Each line in the entries that has the word "type" has to be copied.

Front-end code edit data
== Segment start ==

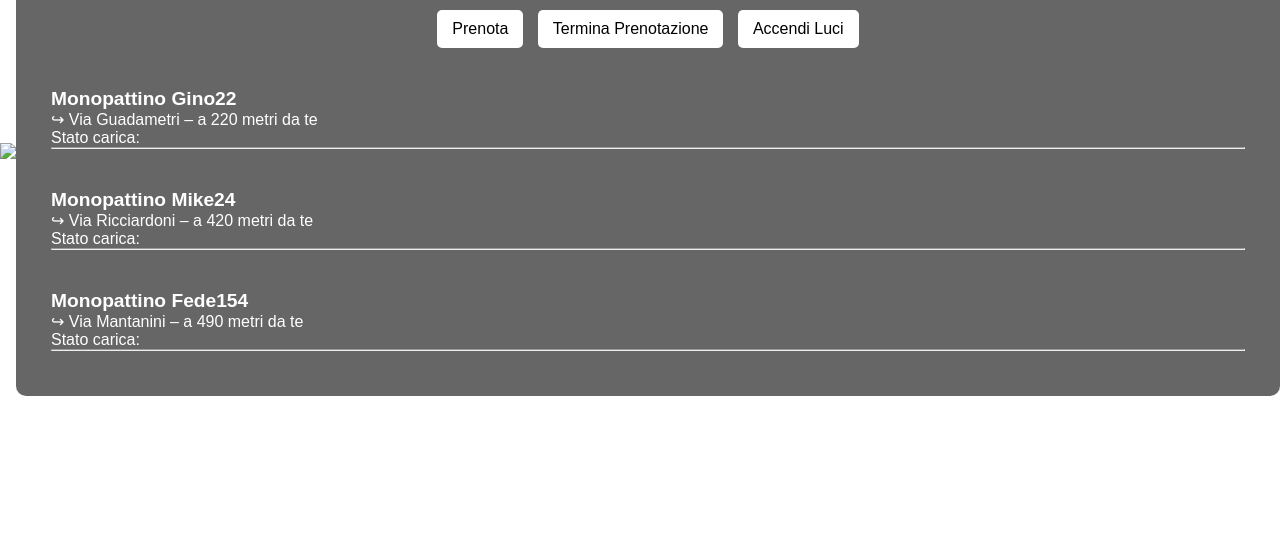
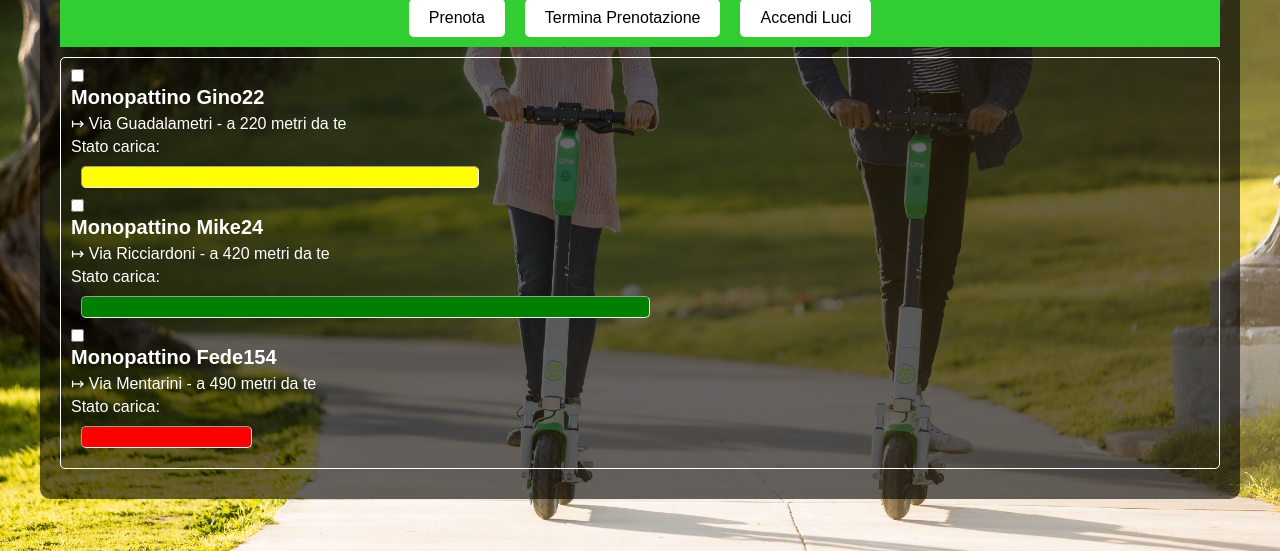
Before and after one commit to Deni0012/Coding-Challenge, a plain HTML site: page index.html in a window 1280 px wide. Shown: the part 249-800 px from the top of the page. Drawn offline with Linux system fonts and the light colour scheme.

Commit message:
Add files via upload

```diff
--- a/index.html
+++ b/index.html
@@ -2,51 +2,58 @@
 <html lang="it" dir="ltr">
     <head>
         <meta charset="utf-8">
-    <meta name="viewport" content="width=device-width; height=device-height;">
-   <!-- Titolo Del File -->
+        <meta name="viewport" content="widht=device-width; height=device-height">
+
+        <!--Titolo Del File-->
         <title>Lim Scooters</title>
         <link rel="stylesheet" href="style.css">
     </head>
     <body>
-    <img class="trasparent" src="chrome://global/skin/media/imagedoc-lightnoise.png">
 
         <div class="container">
             <header>
-       <!-- Logo e Testo -->
-        <img class="logo" src="file:///C:/Users/willy/OneDrive/Desktop/MaterialeEsercizioLim/logo.png">
+                 <!--Logo e Testo-->
+                 <img class="logo" src="logo.png">
                  <h1>Taking Boleaners from A to B</h1>
+            </header>
 
-          <!-- input e testo dei monopattini -->
-        <div class="buttons">
-            <button>Prenota</button>
-            <button>Termina Prenotazione</button>
-            <button>Accendi Luci</button>
+                <!--input e testo dei monopattini-->
+            <div class="green-bar">
+              <input type="button" value="Prenota">
+              <input type="button" value="Termina Prenotazione">
+              <input type="button" value="Accendi Luci">
             </div>
-        <nav class="container-2">
+            <div class="container-2">
+                <div class="scooter-list">
+                    <label for="scooter-gino22">
 
-          <div class="scooter-list">
-            <div class="scooter">
+                             <input type="checkbox" id="scooter-gino22">
                              <h2>Monopattino Gino22</h2>
-              <p>↪ Via Guadametri – a 220 metri da te</p>
+                             <p>↦ Via Guadalametri - a 220 metri da te</p>
                              <p>Stato carica:</p>
                              <hr class="status yellow">
-            </div>
-            <div class="scooter">
+                    </label>
+
+                    <label for="scooter-mike24">
+                          <input type="checkbox" id="scooter-mike24">
                          <h2>Monopattino Mike24</h2>
-             <p>↪ Via Ricciardoni – a 420 metri da te</p>
+                         <p>↦ Via Ricciardoni - a 420 metri da te</p>
                          <p>Stato carica:</p>
                          <hr class="status green">
-            </div>
-            <div class="scooter">
+                    </label>
+
+                    <label for="scooter-fede154">
+                         <input type="checkbox" id="scooter-fede154">
                          <h2>Monopattino Fede154</h2>
-              <p>↪ Via Mantanini – a 490 metri da te</p>
+                         <p>↦ Via Mentarini - a 490 metri da te</p>
                          <p>Stato carica:</p>
                          <hr class="status red">
+                    </label>
+                </div>
+            </div>
         </div>
 
-          </div>
-        </nav>
-      </header>
-    </div>
+
+
     </body>
 </html>
--- a/style.css
+++ b/style.css
@@ -1,8 +1,10 @@
-* {
+*{
     margin: 0;
     padding: 0;
     box-sizing: border-box;
 }
+
+/*Background e formato della pagina*/
 
 body{
     font-family: Arial, sans-serif;
@@ -10,7 +12,7 @@ body{
     justify-content: center;
     align-items: center;
     min-height: 100vh;
-   background-image: url('file:///C:/Users/willy/OneDrive/Desktop/MaterialeEsercizioLim/background.png.jpg');
+    background-image: url('background.jpg');
     background-size: cover;
     color: white;
 }
@@ -20,65 +22,98 @@ body{
     background-color: rgba(0, 0, 0, 0.6);
     padding: 20px;
     border-radius: 10px;
-   width: 350%;
-   max-width: 2000px;
+    width: 1200px;
 }
 
-.logo {
-    width: 80px;
-    margin-bottom: 10px;
+.logo{
+    width: 250px;
 }
 
 header h1 {
     font-size: 1.5em;
     margin-bottom: 20px;
-    color: #b4ff00;
+    color: rgb(89, 207, 16);
 }
 
-.buttons button {
+.green-bar {
+    background-color: #32CD32;
+    display: flex;
+    justify-content: center;
+    padding: 10px;
+}
+
+.green-bar input[type="button"] {
    background-color: white;
    border: none;
+   border-radius: 5px;
+   margin: 0px 10px;
+   padding: 10px 20px;
+   font-size: 16px;
    color: black;
-    padding: 10px 15px;
-    margin: 5px;
-    border-radius: 5px;
    cursor: pointer;
-    font-size: 1em;
+   transition: background-color 0.3s ease, color 0.3s ease;
 }
 
-.scooter-list {
-    margin-top: 20px;
+input[type="button"]:hover {
+    background-color: grey;
+}
+
+.container-2{
     text-align: left;
 }
 
-.scooter {
-    color: white;
-    padding: 15px;
+
+/* Scooter list stile */
+.scooter-list {
+    display: flex;
+    flex-direction: column;
     margin: 10px 0;
+    padding: 10px;
+    border: 1px solid;
     border-radius: 5px;
 }
 
-.scooter h2 {
-    font-size: 1.2em;
-    color: white;
+.scooter-list h2 {
+    font-size: 20px;
 }
 
-.scooter p {
-    font-size: 1em;
+.scooter-list p {
+    margin: 5px 0;
 }
 
+/* Status monopattini*/
 .status {
-    font-weight: bold;
+    height: 5px;
+    margin-top: 5px;
+}
+
+.status.yellow {
+    background-color: yellow;
+    justify-content: left;
+    padding: 10px;
+    height: 10px;
+    width: 35%;
+    margin: 10px;
+    border-radius: 5px;
+
 }
 
 .status.green {
-    color: green;
-}
-
-.status.yellow {
-    color: yellow;
+    background-color: green;
+    justify-content: left;
+    padding: 10px;
+    height: 10px;
+    width: 50%;
+    margin: 10px;
+    border-radius: 5px;
 }
 
 .status.red {
-    color: red;
+    background-color: red;
+    justify-content: left;
+    padding: 10px;
+    height: 10px;
+    width: 15%;
+    margin: 10px;
+    border-radius: 5px;
 }
```
Also changed, not shown: background.jpg (added), logo.png (added). Lines whose indentation alone changed are shown as unchanged.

== Segment end ==

▸ **Response for this exercise**:
+              <input type="button" value="Prenota">
+              <input type="button" value="Termina Prenotazione">
+              <input type="button" value="Accendi Luci">
+                             <input type="checkbox" id="scooter-gino22">
+                          <input type="checkbox" id="scooter-mike24">
+                         <input type="checkbox" id="scooter-fede154">
+.green-bar input[type="button"] {
+input[type="button"]:hover {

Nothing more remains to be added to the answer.